▶ [WHAT YOU NEED TO DO]:
Could you copy every line of the data that contains "indices"?

(Records excerpted from a collection)
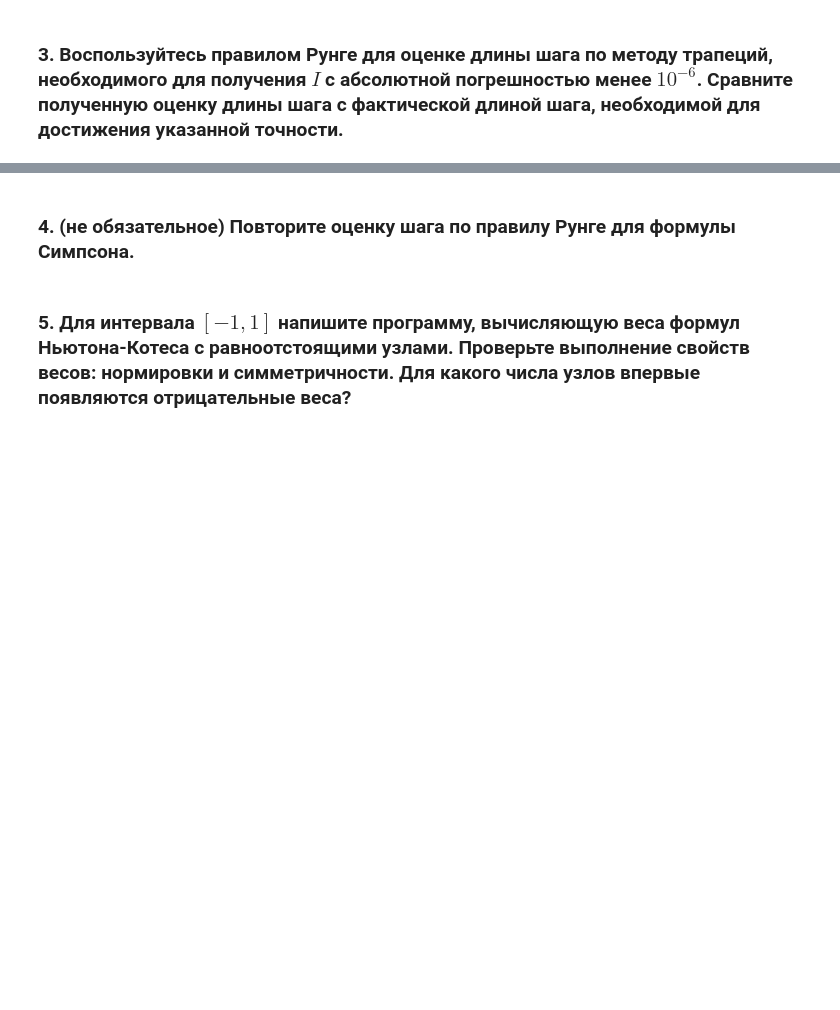
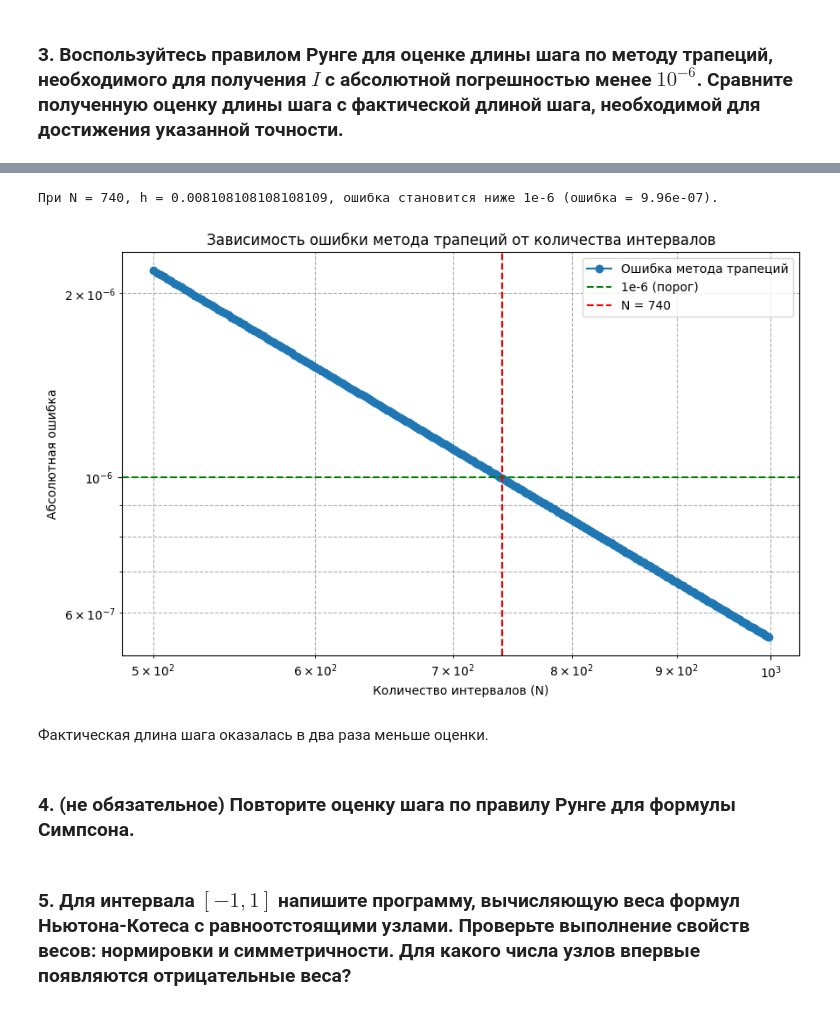
Before and after one commit to dyed-eye/numerical-methods, a Jupyter notebook: 6. Integration.ipynb, the cells around one changed output, grey strips where cells are left out. Cells and saved outputs as stored; diff of their text form; code cells hidden in the pictures; blank space fills up the shorter version.

```diff
--- a/6. Integration.ipynb
+++ b/6. Integration.ipynb
@@ -72,3 +117,41 @@ plt.show()
+# %%
+N_values = []
+error_trap = []
+
+for N in range(500, 1000, 2):
+    N_values.append(N)
+    x = np.linspace(a, b, N+1)
+    I_val = trapezoid(f(x), x)
+    error_trap.append(abs(I_exact - I_val))
+
+N_values = np.array(N_values)
+error_trap = np.array(error_trap)
+
+plt.figure(figsize=(10,6))
+plt.loglog(N_values, error_trap, 'o-', label="Ошибка метода трапеций")
+plt.xlabel("Количество интервалов (N)")
+plt.ylabel("Абсолютная ошибка")
+plt.title("Зависимость ошибки метода трапеций от количества интервалов")
+plt.grid(True, which="both", ls="--")
+
+plt.axhline(y=1e-6, color='green', linestyle='--', label='1e-6 (порог)')
+
+indices = np.where(error_trap < 1e-6)[0]
+if len(indices) > 0:
+    index_N = indices[0]
+    N_threshold = N_values[index_N]
+    plt.axvline(x=N_threshold, color='red', linestyle='--', label=f'N = {N_threshold}')
+    print(f"При N = {N_threshold}, h = {(b-a)/N_threshold}, ошибка становится ниже 1e-6 (ошибка = {error_trap[index_N]:.2e}).")
+else:
+    print("Не найдено значение N, при котором ошибка меньше 1e-6.")
+
+plt.legend()
+plt.show()
+# %% [output]
+При N = 740, h = 0.008108108108108109, ошибка становится ниже 1e-6 (ошибка = 9.96e-07).
+[figure, added]
+# %% [markdown]
+Фактическая длина шага оказалась в два раза меньше оценки.
 # %% [markdown]
 ### 4. (не обязательное) Повторите оценку шага по правилу Рунге для формулы Симпсона.
 # %% [markdown]
```
Also changed, not shown: parts of 4 cells of this notebook.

▶ [EXERCISE RESULT]:
+indices = np.where(error_trap < 1e-6)[0]
+if len(indices) > 0:
+    index_N = indices[0]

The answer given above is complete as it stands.